GPH-NDFP peace talks: Is the Aquino gov’t setting the stage for all-out war?
The peace negotiations between the Government of the Philippines (GPH) and the National Democratic Front of the Philippines (NDFP) have hit a snag after the GPH refused to release imprisoned NDFP consultants, effectively suspending the new round of formal talks proposed to take place this September.
In the joint statement issued by both parties in February 2011, the GPH committed to work for the “expeditious release of all or most of the fourteen (14) NDFP listed Joint Agreement on Safety and Immunity Guarantees (JASIG) consultants and personalities before the second round of formal talks subject to verification as provided in the JASIG Supplemental Agreement dated June 26, 1996, or on the basis of humanitarian and other practical reasons.”
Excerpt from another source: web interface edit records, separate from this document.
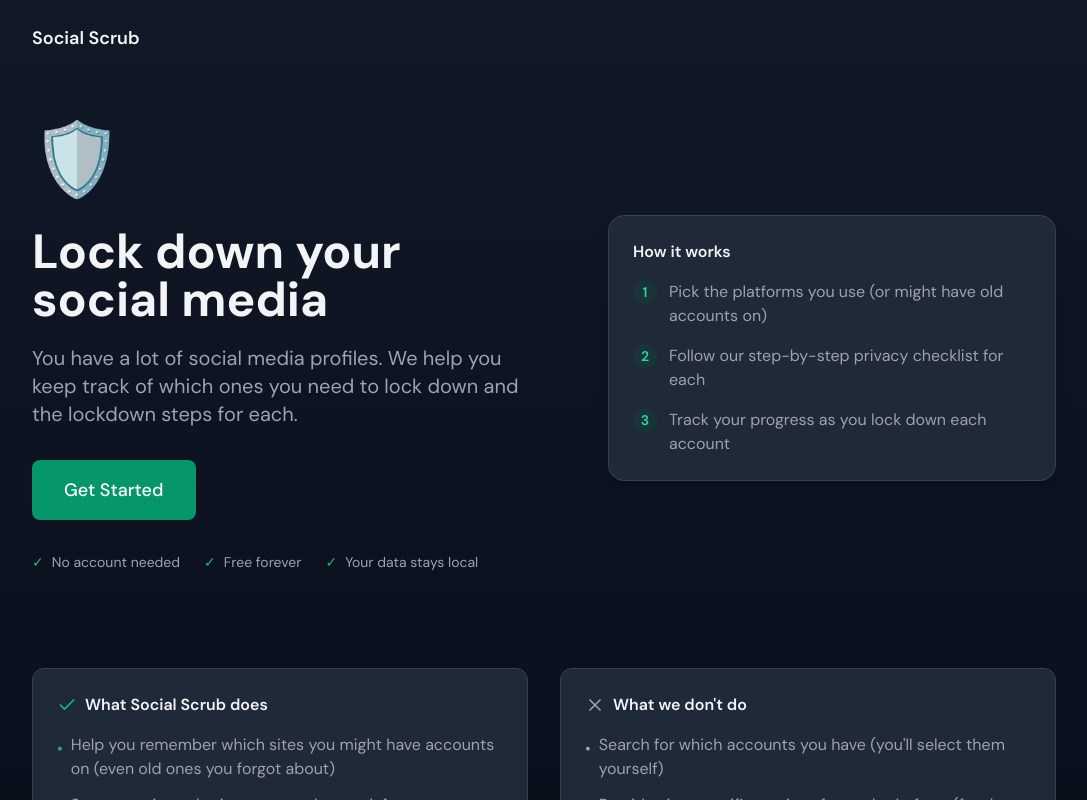
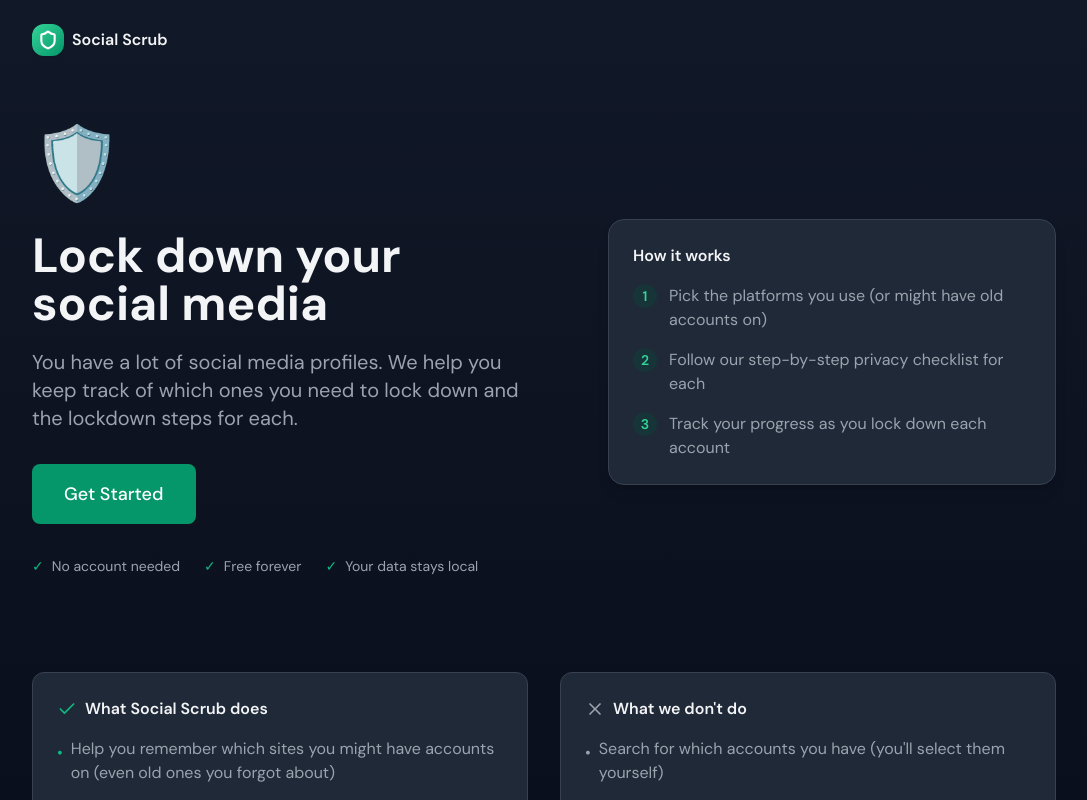
Before and after one commit to ActivistChecklist/social-scrub, a Next.js app: page / in a window 1280 px wide. Shown: the top 800 px of the page, without its empty margins (96-1183 px from the left). Built offline with nearby package versions, Linux system fonts and the light colour scheme.

Commit message:
Add Logo component with gradient shield icon

```diff
--- a/src/app/page.tsx
+++ b/src/app/page.tsx
@@ -4,6 +4,7 @@ import { useEffect } from 'react';
 import { useRouter } from 'next/navigation';
 import { useSession } from '@/hooks/useSession';
 import Button from '@/components/ui/Button';
+import Logo from '@/components/ui/Logo';
 import Footer from '@/components/Footer';
 import { Shield, Check, X, ExternalLink } from 'lucide-react';
 
@@ -31,9 +32,7 @@ export default function Home() {
       {/* Header */}
       <header className="p-6">
         <div className="max-w-5xl mx-auto">
-          <span className="text-lg font-semibold text-gray-900 dark:text-gray-100">
-            Social Scrub
-          </span>
+          <Logo size="md" />
         </div>
       </header>
 
--- /dev/null
+++ b/src/components/ui/Logo.tsx
@@ -0,0 +1,39 @@
+import { Shield } from 'lucide-react';
+
+interface LogoProps {
+  size?: 'sm' | 'md' | 'lg' | 'xl';
+  showText?: boolean;
+  className?: string;
+}
+
+const SIZES = {
+  sm: { icon: 16, text: 'text-sm', container: 'w-6 h-6' },
+  md: { icon: 20, text: 'text-base', container: 'w-8 h-8' },
+  lg: { icon: 24, text: 'text-lg', container: 'w-10 h-10' },
+  xl: { icon: 32, text: 'text-xl', container: 'w-14 h-14' },
+};
+
+export default function Logo({ size = 'md', showText = true, className = '' }: LogoProps) {
+  const sizeConfig = SIZES[size];
+
+  return (
+    <div className={`flex items-center gap-2 ${className}`}>
+      {/* Logo icon with gradient background */}
+      <div
+        className={`${sizeConfig.container} rounded-xl bg-gradient-to-br from-emerald-400 to-emerald-600 flex items-center justify-center shadow-sm`}
+      >
+        <Shield
+          size={sizeConfig.icon}
+          className="text-white"
+          strokeWidth={2.5}
+        />
+      </div>
+
+      {showText && (
+        <span className={`font-semibold text-gray-900 dark:text-gray-100 ${sizeConfig.text}`}>
+          Social Scrub
+        </span>
+      )}
+    </div>
+  );
+}
```
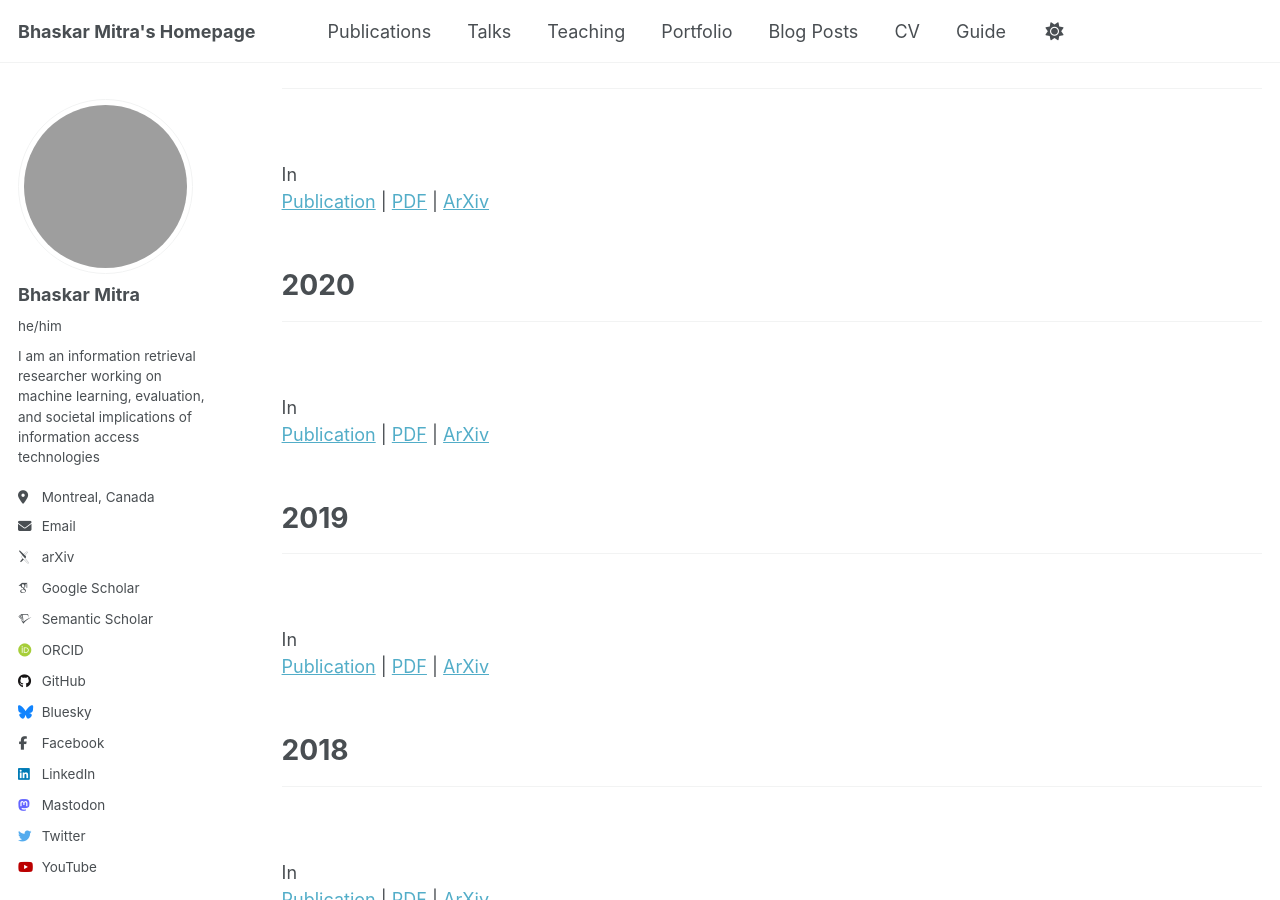
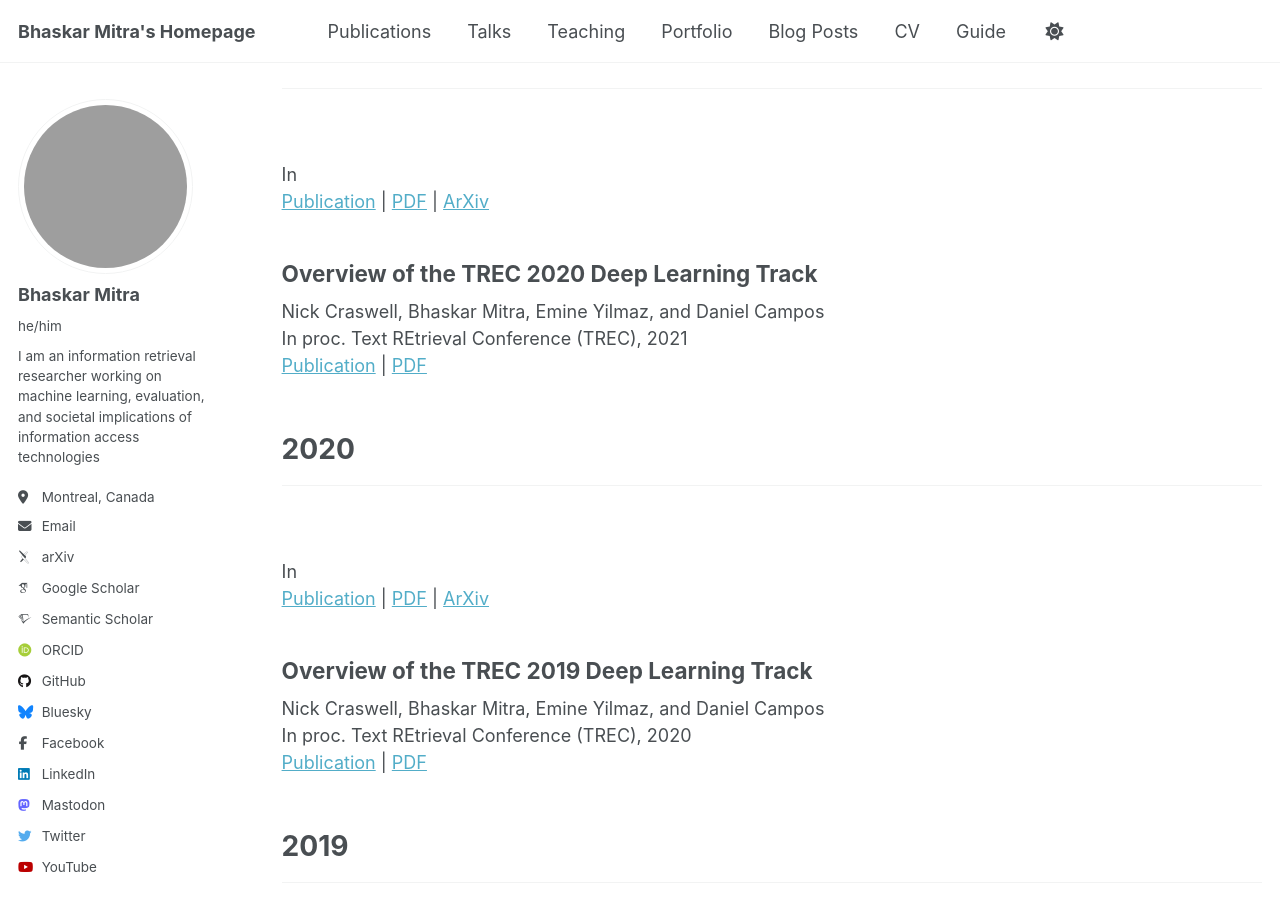
Before and after one commit to bhaskar-mitra/bhaskar-mitra.github.io, a Jekyll site: the page built from _pages/publications.html, in a window 1280 px wide and 900 px high, scrolled down 4832 px. Built offline with Jekyll 4.4.1, drawn with Linux system fonts in a browser that asks for light colours; some web fonts are replaced; grey boxes are pictures that could not be loaded.

Commit message:
Update publications.html

```diff
--- a/_pages/publications.html
+++ b/_pages/publications.html
@@ -195,6 +195,12 @@ author_profile: true
     In <br/>
     <a href="">Publication</a> | <a href="../files/">PDF</a> | <a href="">ArXiv</a>
   </article>
+  <article class="archive__item" itemscope itemtype="http://schema.org/CreativeWork">
+    <h2>Overview of the TREC 2020 Deep Learning Track</h2>
+    Nick Craswell, Bhaskar Mitra, Emine Yilmaz, and Daniel Campos<br/>
+    In proc. Text REtrieval Conference (TREC), 2021<br/>
+    <a href="https://trec.nist.gov/pubs/trec29/papers/OVERVIEW.DL.pdf">Publication</a> | <a href="../files/OVERVIEW.DL_2020.pdf">PDF</a>
+  </article>
 </div>
 
 <br /><br />
@@ -206,6 +212,12 @@ author_profile: true
     <br/>
     In <br/>
     <a href="">Publication</a> | <a href="../files/">PDF</a> | <a href="">ArXiv</a>
+  </article>
+  <article class="archive__item" itemscope itemtype="http://schema.org/CreativeWork">
+    <h2>Overview of the TREC 2019 Deep Learning Track</h2>
+    Nick Craswell, Bhaskar Mitra, Emine Yilmaz, and Daniel Campos<br/>
+    In proc. Text REtrieval Conference (TREC), 2020<br/>
+    <a href="https://trec.nist.gov/pubs/trec28/papers/OVERVIEW.DL.pdf">Publication</a> | <a href="../files/OVERVIEW.DL_2019.pdf">PDF</a>
   </article>
 </div>
 
```
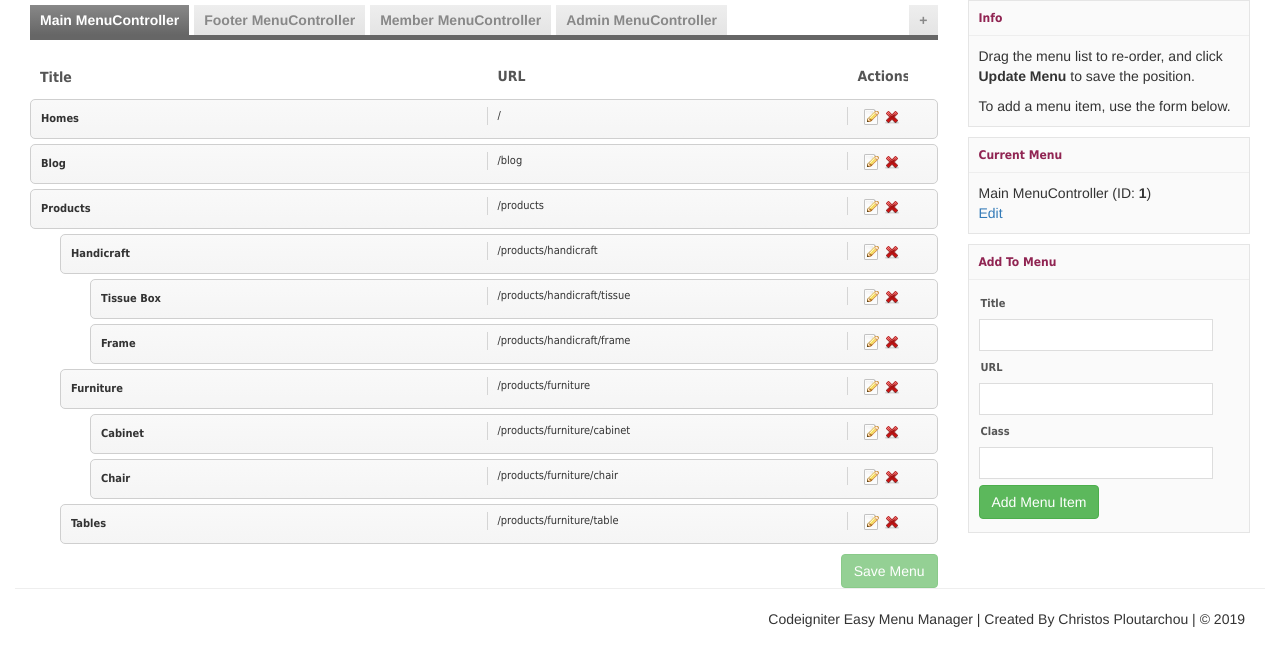
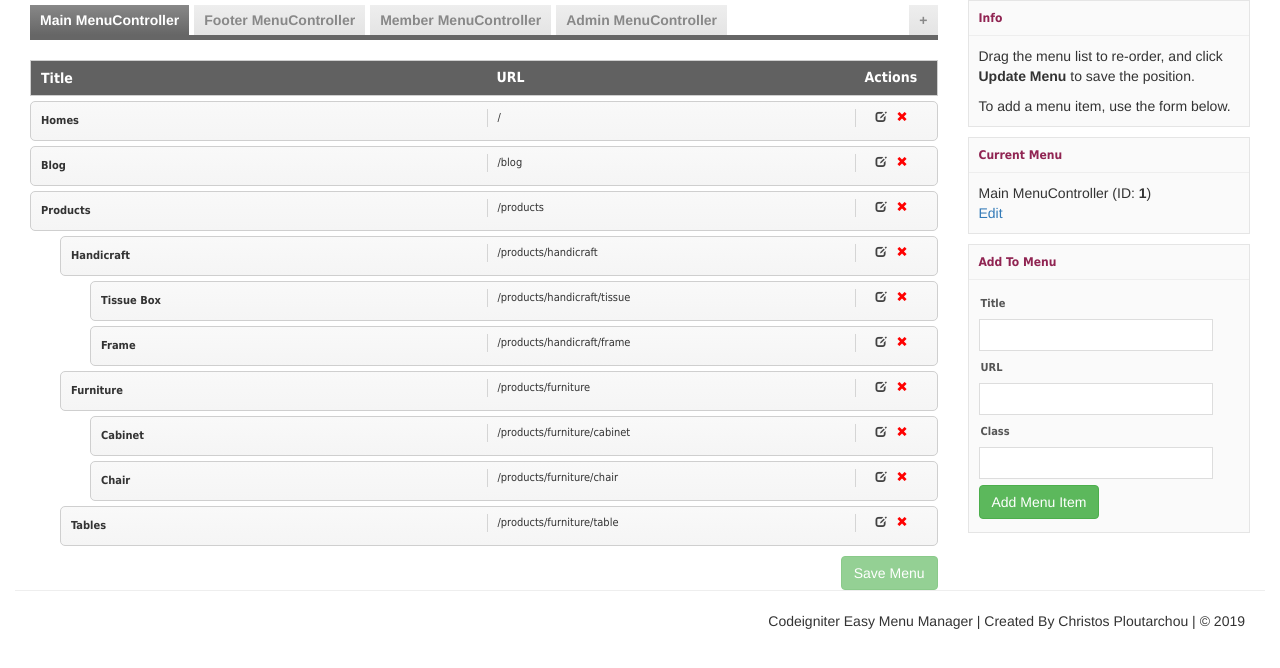
Before and after one commit to ProDante20805/CI-Menu-Manager, a CodeIgniter app: page / in a window 1280 px wide. Shown: the part 70-738 px from the top of the page. Run offline with CodeIgniter, Linux system fonts and the light colour scheme; data comes from the database, SQL or seed files in the repository; some libraries are stand-ins or nearby versions.

Commit message:
update css files . add new icons for edit and delete buttons.

```diff
--- a/application/controllers/Menu.php
+++ b/application/controllers/Menu.php
@@ -296,10 +296,10 @@ class Menu extends CI_Controller
 //            '<div class="ns-class">' . $row->class . '</div>' .
             '<div class="actions">' .
             '<a href="#" class="edit-menu" title="Edit">' .
-            '<img src="' . base_url() . 'assets/images/edit.png" alt="Edit">' .
+            '<span class="glyphicon glyphicon-edit" style="color: #444"></span>' .
             '</a>' .
             '<a href="#" class="delete-menu" title="Delete">' .
-            '<img src="' . base_url() . 'assets/images/cross.png" alt="Delete">' .
+            '<span class=" 	glyphicon glyphicon-remove" style="color: red"></span>' .
             '</a>' .
             '<input type="hidden" name="menu_id" value="' . $row->id . '">' .
             '</div>' .
--- a/application/views/header.php
+++ b/application/views/header.php
@@ -7,6 +7,7 @@
     <link rel="stylesheet" href="<?php echo base_url(); ?>assets/css/style.css">
     <!-- Latest compiled and minified CSS -->
     <link rel="stylesheet" href="../../assets/css/bootstrap.min.css">
+    <link href="//netdna.bootstrapcdn.com/bootstrap/3.0.0/css/bootstrap.min.css" rel="stylesheet">
     <!--[if lt IE 9]>
 <!--    <script src="https://oss.maxcdn.com/html5shiv/3.7.3/html5shiv.min.js"></script>-->
     <![endif]-->
--- a/assets/css/style.css
+++ b/assets/css/style.css
@@ -329,9 +329,9 @@ ul#menu-group li.current a {
 	padding: 8px 10px;
 	font-weight: bold;
 	font-size: 14px;
-	color: #555;
-	background: #fff;
-	border: none;
+	color: #fff;
+	background: #616161 !important;
+	border-radius: unset !important;
 }
 #ns-header div {
 	border: none;
@@ -368,8 +368,9 @@ div.ns-title {
 	cursor: move;
 }
 .actions {
-	width: 60px;
-	right: 30px;
+	width: 70px;
+	right: 12px;
+
 }
 .ns-class {
 	width: 100px;
@@ -380,7 +381,8 @@ div.ns-title {
 	right: 300px;
 }
 .actions a {
-	margin-left: 5px;
+	margin-left: 10px;
+	alignment: center;
 }
 
 /* error
```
The GPH now seems to be reneging from this and has even assailed the NDFP for imposing this as an unreasonable “precondition” for the second round of talks. Government spokespersons in various instances are quoted as saying that they are not obligated to release the consultants and that these are only “confidence-building” measures which the GPH can choose not to implement.
The GPH has gone so far as to declare that JASIG “inoperative,” a statement that has been assailed as “foolish” and has dangerous implications for the talks. For one, the GPH panel cannot terminate an agreement that is signed by principals of both parties, it would need the signature of its principal to do so. More importantly, the continuation of the talks requires that both panels uphold previous agreements including JASIG, which ensures safety and immunity of panel members and consultants. The NDFP has also clarified that the release of the consultants is not a precondition but an obligation of the GPH under JASIG and affirmed in the February joint statement.
Indeed, how can the talks continue when negotiators and consultants are under constant threat of arrest, detention, and assasination? And how can there be any substantial agreement reached when both parties cannot even agree to uphold security and immunity of the panels and their consultants?
The GPH is blaming the NDFP for the continued detention of the consultants through a flimsy argument of technicality. Padilla says that the verification process for the identification of the consultants has failed because the NDFP violated JASIG and used encrypted diskettes which are now corrupted and cannot be opened.
The Philippine Peace Center however criticized Padilla and explained that legal jurisprudence holds that encrypted documents are deemed identical to and of the same value as the document itself and that the GPH has previously accepted the NDFP’s explanation for encrypting the documents as a necessary or reasonable security measure.
The group also said that the GPH and Padilla is aware that the that the JASIG stipulates that the photographs in the safety deposit box are not the sole means of verifying whether one is a duly-accredited or JASIG-protected person or not, but only serve as further verification if necessary.
They recalled that “in practice, since 1995, the GRP and NDFP have been able to determine the accreditation of detained persons and agree on their release without having to open the safety deposit box containing the photographs.” Also, the JASIG clearly states that persons who are publicly known to be involved in the peace negotiations enjoy safety and immunity guarantees even if they are not issued documents of identification. Thus, to tie the JASIG to the verification process which is not an absolute necessity is problematic if not malicious.
Clearly, the GPH is making all sorts of excuses not to comply with obligations and uphold JASIG. Is the government scuttling the peace talks to pin the blame on the NDFP and set the stage for all-out war?
It should be noted that the NDFP has also put forward a proposal for “immediate truce and alliance” with the government as another track along with the formal peace negotiations in response to the proposals for periodic ceasefires. The GPH has also shut the doors to this doable and concrete proposal ridiculously misreading the truce as “capitulation” of the government and dismissing the proposal as “deceptive.”
The Filipino people should push for the resumption of the peace talks based on compliance with previous bilateral agreements including the Hague Joint Declaration, JASIG and the Comprehensive Agreement on Respect for Human Rights and International Humanitarian Law (CARHRIHL). The GPH’s scuttling of the peace talks should be exposed and condemned. It is time that the roots of insurgency and poverty be addressed seriously and meaningful reforms pave the way for a just and lasting peace.